_Work request_
Look for "Associate" in every line of the listing. Copy the lines that have it.
==== Recorded information
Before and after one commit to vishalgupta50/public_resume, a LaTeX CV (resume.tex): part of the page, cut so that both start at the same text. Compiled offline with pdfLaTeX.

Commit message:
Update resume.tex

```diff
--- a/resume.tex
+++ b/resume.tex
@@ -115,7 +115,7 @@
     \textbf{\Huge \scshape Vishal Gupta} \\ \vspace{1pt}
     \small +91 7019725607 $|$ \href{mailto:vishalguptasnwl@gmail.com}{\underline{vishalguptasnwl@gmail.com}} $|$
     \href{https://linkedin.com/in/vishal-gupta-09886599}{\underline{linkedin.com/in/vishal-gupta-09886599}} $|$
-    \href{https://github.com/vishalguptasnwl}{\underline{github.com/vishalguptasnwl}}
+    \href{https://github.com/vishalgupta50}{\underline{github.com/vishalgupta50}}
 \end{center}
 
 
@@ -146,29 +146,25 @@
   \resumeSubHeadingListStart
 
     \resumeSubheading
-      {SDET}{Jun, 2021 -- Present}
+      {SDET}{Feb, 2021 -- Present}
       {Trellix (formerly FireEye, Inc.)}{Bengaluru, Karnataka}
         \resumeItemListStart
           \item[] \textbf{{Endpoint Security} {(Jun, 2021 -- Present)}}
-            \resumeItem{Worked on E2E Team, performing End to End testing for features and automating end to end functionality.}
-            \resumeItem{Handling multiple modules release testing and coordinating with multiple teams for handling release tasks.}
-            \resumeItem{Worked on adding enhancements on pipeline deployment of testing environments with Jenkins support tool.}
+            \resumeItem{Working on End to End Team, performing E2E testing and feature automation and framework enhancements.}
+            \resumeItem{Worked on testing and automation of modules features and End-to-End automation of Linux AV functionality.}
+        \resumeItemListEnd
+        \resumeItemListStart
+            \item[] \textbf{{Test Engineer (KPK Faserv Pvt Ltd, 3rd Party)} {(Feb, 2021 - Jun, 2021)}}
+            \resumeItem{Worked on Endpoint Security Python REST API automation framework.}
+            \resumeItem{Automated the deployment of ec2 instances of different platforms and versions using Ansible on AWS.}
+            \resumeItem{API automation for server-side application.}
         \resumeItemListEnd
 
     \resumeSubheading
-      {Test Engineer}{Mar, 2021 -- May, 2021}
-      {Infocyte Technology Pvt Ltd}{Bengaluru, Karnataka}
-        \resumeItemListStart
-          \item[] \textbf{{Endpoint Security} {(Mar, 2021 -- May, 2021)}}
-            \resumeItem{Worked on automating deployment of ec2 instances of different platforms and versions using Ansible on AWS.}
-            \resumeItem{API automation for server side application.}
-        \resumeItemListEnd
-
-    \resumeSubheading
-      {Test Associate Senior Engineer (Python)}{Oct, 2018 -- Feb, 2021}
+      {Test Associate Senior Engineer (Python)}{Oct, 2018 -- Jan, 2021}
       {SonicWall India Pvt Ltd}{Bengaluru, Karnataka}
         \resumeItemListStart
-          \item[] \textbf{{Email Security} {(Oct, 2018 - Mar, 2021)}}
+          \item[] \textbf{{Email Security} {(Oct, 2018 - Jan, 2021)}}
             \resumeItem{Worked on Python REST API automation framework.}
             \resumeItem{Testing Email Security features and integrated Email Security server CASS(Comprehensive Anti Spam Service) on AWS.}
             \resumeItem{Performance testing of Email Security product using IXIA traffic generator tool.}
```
========
_Your solution_
-      {Test Associate Senior Engineer (Python)}{Oct, 2018 -- Feb, 2021}
+      {Test Associate Senior Engineer (Python)}{Oct, 2018 -- Jan, 2021}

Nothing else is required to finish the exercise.